Valve Train Dynamics

The steadily increasing requirements of government and customers concerning the efficiency and environmental friendliness of combustion engines, requires a more and more sophisticated control of the combustion process.
Active controllable valve trains provide comprehensive means of adjustment on the combustion process, but at an increasingly complex mechanical and control design.

To describe the dynamical behaviour of modern valve trains in an accurate way, the interaction between the different physical domains, i.e. mechanics, hydraulics and control electronics, have to be integrated in one consistent mathematical model.
Methods of non-smooth mechanics are applied to enable a highly efficient model of the system. Contacts and friction are described by set-valued laws and can be solved by methods of the convex analysis.
Thus, the necessity of difficult structure modification of the differential equation and the unintentional generation of high eigenfrequencies in the system, causing stiff differential equations, can be avoided. Therefore the numerical solution of this modelling approach facilitates the computation and is less costly.



These methods can also be assigned to general differential equations and provide a multitude of means for the simulation of hydraulics and control systems. Thus, e.g. hydraulic models like closing valves or cavitation without fluid elasticity can be described without the generation of irrelevant high eigenfrequencies or structural modification.

Additionally, extensive test rigs are designed and operated at the Institute of Applied Mechanics, which allow a verification of the applied simulation methods and models and an implementation and evaluation of control strategies under real operation conditions.
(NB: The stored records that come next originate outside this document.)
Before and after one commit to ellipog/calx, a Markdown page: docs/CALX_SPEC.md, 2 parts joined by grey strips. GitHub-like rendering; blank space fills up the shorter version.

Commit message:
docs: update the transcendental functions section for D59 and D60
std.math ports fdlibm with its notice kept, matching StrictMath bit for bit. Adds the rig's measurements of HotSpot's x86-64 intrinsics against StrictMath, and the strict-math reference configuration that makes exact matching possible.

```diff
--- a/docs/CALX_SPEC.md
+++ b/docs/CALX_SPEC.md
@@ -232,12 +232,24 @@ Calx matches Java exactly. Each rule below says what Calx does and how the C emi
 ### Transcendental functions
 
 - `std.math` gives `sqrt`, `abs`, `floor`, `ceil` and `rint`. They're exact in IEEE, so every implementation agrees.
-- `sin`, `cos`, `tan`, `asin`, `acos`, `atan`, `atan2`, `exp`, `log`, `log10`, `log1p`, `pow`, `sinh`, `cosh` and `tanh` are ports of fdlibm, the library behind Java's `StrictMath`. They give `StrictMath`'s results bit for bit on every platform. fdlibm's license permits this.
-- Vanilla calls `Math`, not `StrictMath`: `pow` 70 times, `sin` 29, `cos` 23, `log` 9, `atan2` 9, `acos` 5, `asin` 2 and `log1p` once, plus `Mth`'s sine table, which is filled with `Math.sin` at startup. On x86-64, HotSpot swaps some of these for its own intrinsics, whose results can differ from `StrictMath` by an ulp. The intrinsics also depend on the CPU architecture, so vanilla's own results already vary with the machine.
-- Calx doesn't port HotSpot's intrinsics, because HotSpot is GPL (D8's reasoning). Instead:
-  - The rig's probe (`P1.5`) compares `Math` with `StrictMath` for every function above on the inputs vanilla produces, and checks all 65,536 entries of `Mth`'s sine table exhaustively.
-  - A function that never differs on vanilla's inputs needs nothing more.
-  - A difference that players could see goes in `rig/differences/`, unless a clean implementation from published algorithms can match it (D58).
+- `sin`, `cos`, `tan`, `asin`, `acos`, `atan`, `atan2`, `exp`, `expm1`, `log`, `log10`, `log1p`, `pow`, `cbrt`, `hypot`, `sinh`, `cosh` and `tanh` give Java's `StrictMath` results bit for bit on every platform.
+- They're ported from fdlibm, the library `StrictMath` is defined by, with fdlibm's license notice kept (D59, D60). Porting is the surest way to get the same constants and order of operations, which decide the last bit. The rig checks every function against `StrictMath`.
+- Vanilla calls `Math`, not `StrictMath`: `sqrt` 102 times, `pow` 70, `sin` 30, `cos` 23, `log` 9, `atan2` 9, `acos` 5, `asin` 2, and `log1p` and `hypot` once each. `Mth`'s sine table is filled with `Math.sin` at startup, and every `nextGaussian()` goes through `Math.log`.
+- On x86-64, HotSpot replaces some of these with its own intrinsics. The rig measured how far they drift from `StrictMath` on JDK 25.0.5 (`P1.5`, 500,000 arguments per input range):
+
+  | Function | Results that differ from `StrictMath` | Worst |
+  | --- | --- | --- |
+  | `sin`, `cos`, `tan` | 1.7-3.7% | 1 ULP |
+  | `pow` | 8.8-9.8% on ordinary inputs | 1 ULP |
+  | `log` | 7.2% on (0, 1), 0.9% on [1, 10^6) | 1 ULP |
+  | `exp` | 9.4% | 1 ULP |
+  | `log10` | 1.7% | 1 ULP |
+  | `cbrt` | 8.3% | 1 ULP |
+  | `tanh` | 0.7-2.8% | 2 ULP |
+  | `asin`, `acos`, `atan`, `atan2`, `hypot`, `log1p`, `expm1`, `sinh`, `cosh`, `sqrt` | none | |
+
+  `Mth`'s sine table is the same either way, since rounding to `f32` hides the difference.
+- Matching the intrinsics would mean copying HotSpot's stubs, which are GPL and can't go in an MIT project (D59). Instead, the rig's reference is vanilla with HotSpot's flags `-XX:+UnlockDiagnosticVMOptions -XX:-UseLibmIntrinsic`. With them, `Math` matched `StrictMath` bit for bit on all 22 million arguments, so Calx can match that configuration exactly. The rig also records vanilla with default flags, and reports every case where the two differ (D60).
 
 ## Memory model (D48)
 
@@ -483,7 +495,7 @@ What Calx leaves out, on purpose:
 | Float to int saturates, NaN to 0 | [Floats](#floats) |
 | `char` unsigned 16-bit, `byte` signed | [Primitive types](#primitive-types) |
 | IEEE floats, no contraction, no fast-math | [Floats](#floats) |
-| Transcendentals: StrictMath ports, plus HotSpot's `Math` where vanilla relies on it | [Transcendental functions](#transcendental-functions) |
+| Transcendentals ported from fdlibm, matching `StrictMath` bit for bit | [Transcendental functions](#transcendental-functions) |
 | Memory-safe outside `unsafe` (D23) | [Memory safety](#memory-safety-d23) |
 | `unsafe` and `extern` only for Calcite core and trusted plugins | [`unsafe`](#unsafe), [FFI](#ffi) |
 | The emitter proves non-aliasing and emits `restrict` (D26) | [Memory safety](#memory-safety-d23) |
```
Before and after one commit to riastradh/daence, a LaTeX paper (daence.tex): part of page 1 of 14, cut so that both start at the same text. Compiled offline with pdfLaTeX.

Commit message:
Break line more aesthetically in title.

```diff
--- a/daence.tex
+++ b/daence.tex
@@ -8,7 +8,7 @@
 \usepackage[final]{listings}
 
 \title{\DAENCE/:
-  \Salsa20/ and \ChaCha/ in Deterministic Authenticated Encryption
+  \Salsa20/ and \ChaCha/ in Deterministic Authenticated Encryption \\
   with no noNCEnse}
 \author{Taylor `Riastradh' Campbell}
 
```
The research of valve train dynamics at the Institute of Applied Mechanics is conducted in close cooperation with various partners in the automotive industries.